Many people in Valley Center say they're tired of hearing the word "sloppy" associated with their city. Through petitions they've encouraged the city to approve updates to the city's rules and regulations to clean up the area's image.
While most of the rules are seen as positive steps toward the beautification of the city, the rules concerning parking RVs and motorhomes in residential areas have drawn some frustration.
Owners are no longer allowed to park recreational vehicles in front of their homes. They must be parked on the side or in their backyard unless they have no other choice and apply for, and receive, a certificate.
The RV has become a big part of life for Valley Center's Roger Williams. He and his wife started "RV'ing" in 1996.
"We love the outdoors, we love sightseeing in beautiful America," Williams said.
In fact, he's been to 40 states in the RV he owns.
"We've sure enjoyed it," Williams said.
When he's not traveling, that RV sits beside his home.
But he says there's that group of people in town who don't equally enjoy RVs parked outside in the quirky front yards that dot his neighborhood.
"We have people from other areas (of town) trying to tell us how we can park our vehicles," Williams said.
Some of those people created a petition last year after hearing from numerous friends and homeowners that the city had developed a reputation for being "dumpy."
One of the leaders of the petition (who declined our request for an on-camera interview) says the goal was to push for improvements that would beautify the community and make it safer. The hope was to help maintain, if not improve, property values through those efforts.
Last week, the city council approved a series of updates to the city's rules and regulations.
City leaders directed us to Community Development Director, Warren Utrecht, who declined our request Monday for an on-camera interview.
"I think the ordinance changes make no sense," Valley Center RV owner Sherri Patterson said.
RV owners say it's no right to have another restriction on their personal property.
"I believe it's your yard," Valley Center RV owner Carolyn Papps said. "I believe in keeping it nice but it doesn't need to look all 'rich-ified.'"
The rules do feature a compromise for RV owners who are not in compliance. They allow for people to apply for a certificate, in essence an exemption, if they have no alternative and can't park their vehicles on the side or in the back.
"We had the opportunity to speak (at city meetings) and I do think some of them were listening," Patterson said.

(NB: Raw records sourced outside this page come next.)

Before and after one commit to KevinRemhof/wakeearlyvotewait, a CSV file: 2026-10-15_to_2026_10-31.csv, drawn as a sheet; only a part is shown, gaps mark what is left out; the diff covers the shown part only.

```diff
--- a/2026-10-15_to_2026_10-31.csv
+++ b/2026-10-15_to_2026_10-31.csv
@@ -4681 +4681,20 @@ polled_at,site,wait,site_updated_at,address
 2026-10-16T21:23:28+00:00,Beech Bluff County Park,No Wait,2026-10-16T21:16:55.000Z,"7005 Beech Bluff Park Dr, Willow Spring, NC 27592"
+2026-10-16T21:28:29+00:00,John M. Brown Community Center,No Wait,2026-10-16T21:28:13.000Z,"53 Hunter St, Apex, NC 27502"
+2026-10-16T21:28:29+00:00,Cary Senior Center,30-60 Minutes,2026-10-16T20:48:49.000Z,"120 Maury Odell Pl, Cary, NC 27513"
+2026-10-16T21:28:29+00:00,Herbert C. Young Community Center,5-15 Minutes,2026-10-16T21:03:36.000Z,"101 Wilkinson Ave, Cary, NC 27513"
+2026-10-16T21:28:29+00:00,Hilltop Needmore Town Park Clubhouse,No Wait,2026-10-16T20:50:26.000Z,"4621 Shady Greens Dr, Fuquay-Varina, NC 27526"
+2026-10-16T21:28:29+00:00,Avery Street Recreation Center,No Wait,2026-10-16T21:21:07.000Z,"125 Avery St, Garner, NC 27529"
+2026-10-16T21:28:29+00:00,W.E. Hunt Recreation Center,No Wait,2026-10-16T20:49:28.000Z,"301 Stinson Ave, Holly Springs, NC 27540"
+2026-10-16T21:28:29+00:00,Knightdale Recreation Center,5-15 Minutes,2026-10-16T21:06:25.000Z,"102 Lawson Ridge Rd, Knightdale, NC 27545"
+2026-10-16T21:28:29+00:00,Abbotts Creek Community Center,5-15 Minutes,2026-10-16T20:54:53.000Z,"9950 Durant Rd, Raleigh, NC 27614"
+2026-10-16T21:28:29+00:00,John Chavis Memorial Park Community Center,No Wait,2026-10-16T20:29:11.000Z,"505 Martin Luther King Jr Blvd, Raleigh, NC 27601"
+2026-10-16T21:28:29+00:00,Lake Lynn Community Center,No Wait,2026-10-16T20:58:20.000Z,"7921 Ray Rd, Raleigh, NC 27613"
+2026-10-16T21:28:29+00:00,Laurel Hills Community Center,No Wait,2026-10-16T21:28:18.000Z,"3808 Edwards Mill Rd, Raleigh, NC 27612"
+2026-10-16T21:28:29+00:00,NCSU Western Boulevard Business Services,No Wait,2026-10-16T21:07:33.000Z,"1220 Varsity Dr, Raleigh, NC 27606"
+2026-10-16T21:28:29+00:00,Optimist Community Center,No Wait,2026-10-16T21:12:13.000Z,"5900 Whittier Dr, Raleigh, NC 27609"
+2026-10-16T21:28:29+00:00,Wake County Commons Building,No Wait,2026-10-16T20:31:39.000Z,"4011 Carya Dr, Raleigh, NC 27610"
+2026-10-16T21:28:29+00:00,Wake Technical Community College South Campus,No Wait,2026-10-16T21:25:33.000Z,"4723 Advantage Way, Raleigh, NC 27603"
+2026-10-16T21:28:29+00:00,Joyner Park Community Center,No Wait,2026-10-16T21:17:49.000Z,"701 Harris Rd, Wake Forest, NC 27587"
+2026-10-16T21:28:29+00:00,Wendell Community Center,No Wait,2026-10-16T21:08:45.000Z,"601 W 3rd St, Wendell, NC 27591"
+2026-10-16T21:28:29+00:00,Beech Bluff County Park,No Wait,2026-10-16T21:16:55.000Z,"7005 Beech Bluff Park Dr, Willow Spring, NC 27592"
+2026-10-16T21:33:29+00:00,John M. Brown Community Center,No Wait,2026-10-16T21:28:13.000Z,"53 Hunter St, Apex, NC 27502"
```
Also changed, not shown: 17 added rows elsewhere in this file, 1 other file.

But people like Roger Williams, who has lived in his Valley Center home for more than 40 years, say the changes still aren't welcomed.
"If they want to live in a neighborhood without RV's, where they aren't parked out front, that's fine," Williams said. "But that's not the neighborhood I'd like to live in."